How can employers defuse the age time bomb?
A House of Lords enquiry recently concluded that Britain is 'woefully underprepared' to cope with its fast-rising population of older people.
The pace of demographic change is startling. In the 20 years leading up to 2030, it's estimated there'll be a 50 per cent increase in the number of people aged 65 and older, and a 100 per cent increase in those aged 85 and older.
If the country as a whole isn't facing up to the future, then what's the situation like in the British workplace? Recent far-reaching changes in employment law have already seen an end to the Default Retirement Age and the introduction of the auto-enrolment pension, both aimed at tackling the problem of an aging workforce. But is there more that employers could or should be doing to prepare?
It's difficult to make an effective strategy without having accurate records to hand. That's why employers should take an age audit of their staff so they can plan ahead. For example, do they know how many senior staff are approaching possible retirement, and how many of them are specialists with knowledge that needs to be passed on to a younger generation? Do they have a succession plan? Do they have a system of capturing and storing expertise for the long-term benefit of the organisation?
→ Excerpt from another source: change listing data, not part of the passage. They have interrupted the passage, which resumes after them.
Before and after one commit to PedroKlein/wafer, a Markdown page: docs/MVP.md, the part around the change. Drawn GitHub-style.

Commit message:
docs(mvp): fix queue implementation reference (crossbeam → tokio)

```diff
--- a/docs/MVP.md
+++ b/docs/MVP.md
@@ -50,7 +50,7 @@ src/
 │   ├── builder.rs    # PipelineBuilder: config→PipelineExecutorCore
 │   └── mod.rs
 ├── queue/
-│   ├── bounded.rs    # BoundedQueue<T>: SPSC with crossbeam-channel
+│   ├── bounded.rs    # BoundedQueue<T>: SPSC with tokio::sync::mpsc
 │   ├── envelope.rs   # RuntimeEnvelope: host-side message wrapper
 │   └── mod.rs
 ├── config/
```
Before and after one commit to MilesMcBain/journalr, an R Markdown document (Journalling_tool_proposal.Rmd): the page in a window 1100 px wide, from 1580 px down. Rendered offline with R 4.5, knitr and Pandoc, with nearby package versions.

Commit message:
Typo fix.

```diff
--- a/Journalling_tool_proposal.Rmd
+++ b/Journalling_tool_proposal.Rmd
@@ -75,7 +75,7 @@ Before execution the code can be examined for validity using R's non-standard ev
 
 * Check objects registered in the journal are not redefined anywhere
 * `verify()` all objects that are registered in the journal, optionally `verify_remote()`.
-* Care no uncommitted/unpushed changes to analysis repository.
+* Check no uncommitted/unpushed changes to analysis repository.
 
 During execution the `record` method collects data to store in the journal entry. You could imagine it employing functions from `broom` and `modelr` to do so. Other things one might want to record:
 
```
Being flexible about working practices and retirement options may help organisations keep hold of their most valued and experienced employees. But to make sure the talent pipeline is at its optimum, they'll have to balance retaining their aging workforce with trying to create opportunities for younger employees to develop their careers.
Acas has developed an to help employers assess attitudes towards age in their workplace and help employers get the best out of employees of all ages.
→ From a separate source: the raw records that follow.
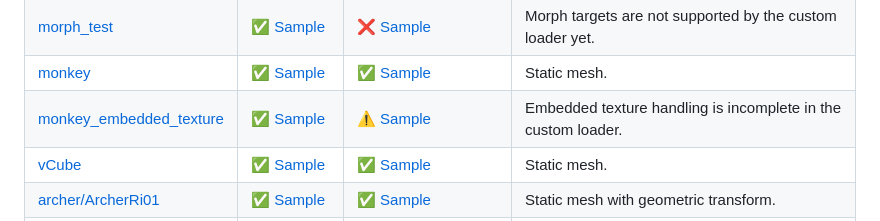
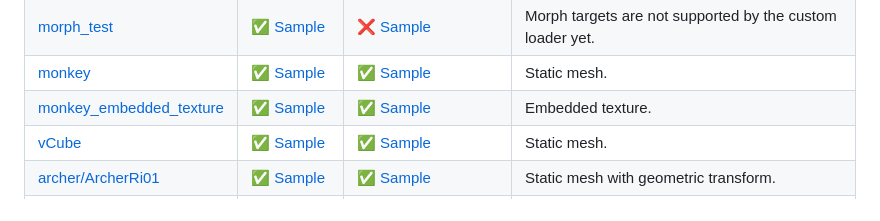
Before and after one commit to cx20/fbx-test, a Markdown page: README.md, the part around the change. Drawn GitHub-style.

Commit message:
Update README: promote monkey_embedded_texture to white_check_mark
Co-Authored-By: Claude Sonnet 4.6 <noreply@anthropic.com>

```diff
--- a/README.md
+++ b/README.md
@@ -22,7 +22,7 @@ Legend:
 | [Samba Dancing](assets/models/fbx/Samba%20Dancing.fbx) | :white_check_mark: [Sample](https://cx20.github.io/fbx-test/example/threejs/index.html?model=Samba%20Dancing) | :white_check_mark: [Sample](https://cx20.github.io/fbx-test/example/babylonjs/index.html?model=Samba%20Dancing) | Skinned animation model. |
 | [morph_test](assets/models/fbx/morph_test.fbx) | :white_check_mark: [Sample](https://cx20.github.io/fbx-test/example/threejs/index.html?model=morph_test) | :x: [Sample](https://cx20.github.io/fbx-test/example/babylonjs/index.html?model=morph_test) | Morph targets are not supported by the custom loader yet. |
 | [monkey](assets/models/fbx/monkey.fbx) | :white_check_mark: [Sample](https://cx20.github.io/fbx-test/example/threejs/index.html?model=monkey) | :white_check_mark: [Sample](https://cx20.github.io/fbx-test/example/babylonjs/index.html?model=monkey) | Static mesh. |
-| [monkey_embedded_texture](assets/models/fbx/monkey_embedded_texture.fbx) | :white_check_mark: [Sample](https://cx20.github.io/fbx-test/example/threejs/index.html?model=monkey_embedded_texture) | :warning: [Sample](https://cx20.github.io/fbx-test/example/babylonjs/index.html?model=monkey_embedded_texture) | Embedded texture handling is incomplete in the custom loader. |
+| [monkey_embedded_texture](assets/models/fbx/monkey_embedded_texture.fbx) | :white_check_mark: [Sample](https://cx20.github.io/fbx-test/example/threejs/index.html?model=monkey_embedded_texture) | :white_check_mark: [Sample](https://cx20.github.io/fbx-test/example/babylonjs/index.html?model=monkey_embedded_texture) | Embedded texture. |
 | [vCube](assets/models/fbx/vCube.fbx) | :white_check_mark: [Sample](https://cx20.github.io/fbx-test/example/threejs/index.html?model=vCube) | :white_check_mark: [Sample](https://cx20.github.io/fbx-test/example/babylonjs/index.html?model=vCube) | Static mesh. |
 | [archer/ArcherRi01](assets/models/fbx/archer/ArcherRi01.fbx) | :white_check_mark: [Sample](https://cx20.github.io/fbx-test/example/threejs/index.html?model=archer/ArcherRi01) | :white_check_mark: [Sample](https://cx20.github.io/fbx-test/example/babylonjs/index.html?model=archer/ArcherRi01) | Static mesh with geometric transform. |
 | [warrior/Warrior](assets/models/fbx/warrior/Warrior.fbx) | :white_check_mark: [Sample](https://cx20.github.io/fbx-test/example/threejs/index.html?model=warrior/Warrior) | :warning: [Sample](https://cx20.github.io/fbx-test/example/babylonjs/index.html?model=warrior/Warrior) | Skinned animation model. ByVertice UV/normal mapping fix applied. |
```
Keeping records in a systematic and organised way is often more difficult for small firms that may not have in-house HR support. That's why Acas offers Help for small firms to get it right, and can point them in the right direction with effective record keeping. Acas also gives general advice about record keeping in the Advisory booklet - Personnel data and record keeping and about flexible working arrangements in The right to request flexible working.
Visit the Acas Training courses, workshops and projects area for more information.